* Work to be completed *
Print every line below exactly. Skip the pictures.

▬▬▬▬▬▬

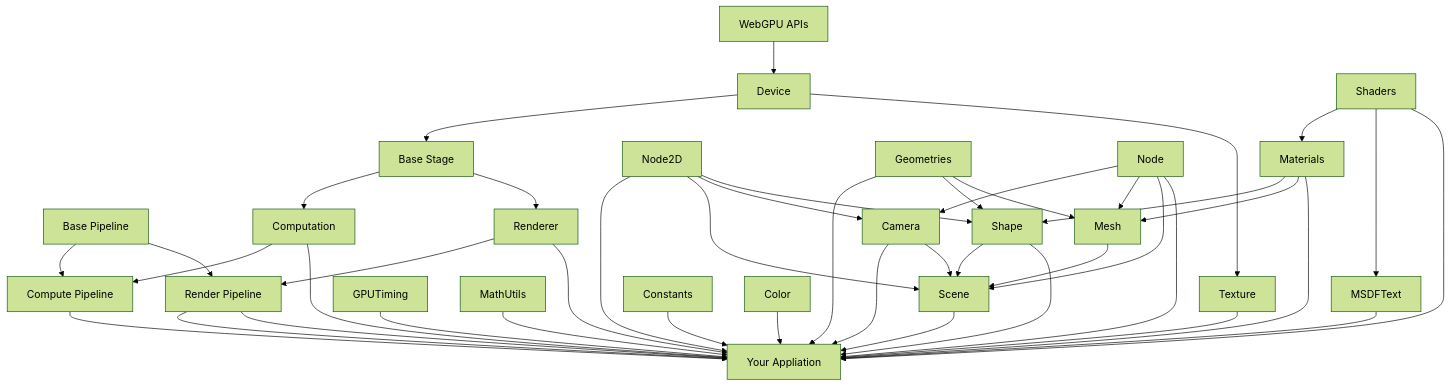
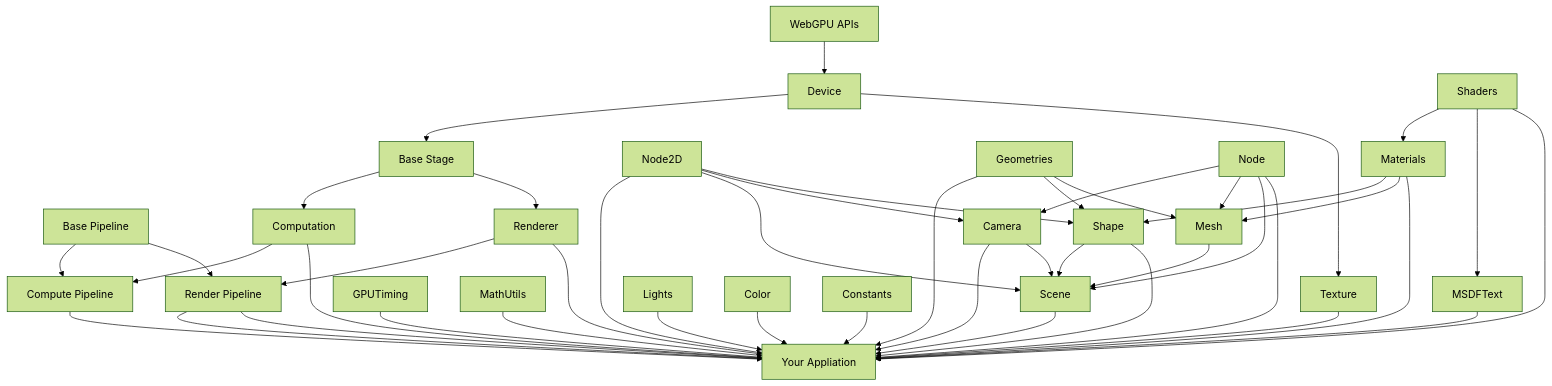
The diagram in README.md (UstymUkhman/uwal), drawn with Mermaid (forest theme) before and after one commit. The commit also changed other lines of this file and 4 other files, not shown here.

````diff
--- a/README.md
+++ b/README.md
@@ -41,72 +41,73 @@
 ```mermaid
 flowchart TD
   GPU[WebGPU APIs]
   DEV[Device]
   APP[Your Appliation]
 
   BP[Base Pipeline]
   CP[Compute Pipeline]
   RP[Render Pipeline]
   BS[Base Stage]
   COMP[Computation]
   RNDR[Renderer]
   TEX[Texture]
 
   GPU  --> DEV
   DEV  --> BS
   DEV  --> TEX
   BS   --> COMP
   BS   --> RNDR
   COMP --> CP
   COMP --> APP
   BP   --> CP
   BP   --> RP
   CP   --> APP
   RP   --> APP
   RNDR --> RP
   RNDR --> APP
 
   TIME[GPUTiming] --> APP
   MATH[MathUtils] --> APP
 
   ND2[Node2D]
   GEO[Geometries]
   ND[Node]
   MAT[Materials]
   SHDS[Shaders]
   CAM[Camera]
   SHP[Shape]
   MESH[Mesh]
   SCN[Scene]
   TXT[MSDFText]
 
+  LGHT[Lights]     --> APP
+  COL[Color]       --> APP
   CONST[Constants] --> APP
-  COL[Color]       --> APP
 
   ND2  --> APP
   ND2  --> SCN
   ND2  --> CAM
   ND2  --> SHP
   MAT  --> SHP
   GEO  --> APP
   GEO  --> SHP
   GEO  --> MESH
   MAT  --> MESH
   ND   --> CAM
   ND   --> MESH
   ND   --> SCN
   ND   --> APP
   SHP  --> SCN
   MESH --> SCN
   CAM  --> APP
   CAM  --> SCN
   SHDS --> MAT
   SHDS --> TXT
   RP   --> APP
   TEX  --> APP
   SCN  --> APP
   SHP  --> APP
   MAT  --> APP
   TXT  --> APP
   SHDS --> APP
 ```
````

▬▬▬▬▬▬

* Solution to the problem *
The diagram in README.md (UstymUkhman/uwal), drawn with Mermaid (forest theme) before and after one commit. The commit also changed other lines of this file and 4 other files, not shown here.

````diff
--- a/README.md
+++ b/README.md
@@ -41,72 +41,73 @@
 ```mermaid
 flowchart TD
   GPU[WebGPU APIs]
   DEV[Device]
   APP[Your Appliation]
 
   BP[Base Pipeline]
   CP[Compute Pipeline]
   RP[Render Pipeline]
   BS[Base Stage]
   COMP[Computation]
   RNDR[Renderer]
   TEX[Texture]
 
   GPU  --> DEV
   DEV  --> BS
   DEV  --> TEX
   BS   --> COMP
   BS   --> RNDR
   COMP --> CP
   COMP --> APP
   BP   --> CP
   BP   --> RP
   CP   --> APP
   RP   --> APP
   RNDR --> RP
   RNDR --> APP
 
   TIME[GPUTiming] --> APP
   MATH[MathUtils] --> APP
 
   ND2[Node2D]
   GEO[Geometries]
   ND[Node]
   MAT[Materials]
   SHDS[Shaders]
   CAM[Camera]
   SHP[Shape]
   MESH[Mesh]
   SCN[Scene]
   TXT[MSDFText]
 
+  LGHT[Lights]     --> APP
+  COL[Color]       --> APP
   CONST[Constants] --> APP
-  COL[Color]       --> APP
 
   ND2  --> APP
   ND2  --> SCN
   ND2  --> CAM
   ND2  --> SHP
   MAT  --> SHP
   GEO  --> APP
   GEO  --> SHP
   GEO  --> MESH
   MAT  --> MESH
   ND   --> CAM
   ND   --> MESH
   ND   --> SCN
   ND   --> APP
   SHP  --> SCN
   MESH --> SCN
   CAM  --> APP
   CAM  --> SCN
   SHDS --> MAT
   SHDS --> TXT
   RP   --> APP
   TEX  --> APP
   SCN  --> APP
   SHP  --> APP
   MAT  --> APP
   TXT  --> APP
   SHDS --> APP
 ```
````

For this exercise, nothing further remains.